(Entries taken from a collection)
★ ★ ★ ★ ★ ★ ★

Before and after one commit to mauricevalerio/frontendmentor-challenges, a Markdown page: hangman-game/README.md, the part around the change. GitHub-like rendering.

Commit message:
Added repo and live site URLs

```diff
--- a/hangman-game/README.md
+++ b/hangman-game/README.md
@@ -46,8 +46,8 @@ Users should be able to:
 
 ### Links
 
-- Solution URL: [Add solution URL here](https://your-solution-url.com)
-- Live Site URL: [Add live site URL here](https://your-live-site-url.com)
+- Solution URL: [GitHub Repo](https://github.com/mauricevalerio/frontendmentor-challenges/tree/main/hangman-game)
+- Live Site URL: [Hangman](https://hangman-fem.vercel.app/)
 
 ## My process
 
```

★ ★ ★ ★ ★ ★ ★

> _DESCRIPTION OF THE TASK_: Each record must be repeated exactly as it appears above.

> _RESULT FOR THIS TASK_:
Before and after one commit to mauricevalerio/frontendmentor-challenges, a Markdown page: hangman-game/README.md, the part around the change. GitHub-like rendering.

Commit message:
Added repo and live site URLs

```diff
--- a/hangman-game/README.md
+++ b/hangman-game/README.md
@@ -46,8 +46,8 @@ Users should be able to:
 
 ### Links
 
-- Solution URL: [Add solution URL here](https://your-solution-url.com)
-- Live Site URL: [Add live site URL here](https://your-live-site-url.com)
+- Solution URL: [GitHub Repo](https://github.com/mauricevalerio/frontendmentor-challenges/tree/main/hangman-game)
+- Live Site URL: [Hangman](https://hangman-fem.vercel.app/)
 
 ## My process
 
```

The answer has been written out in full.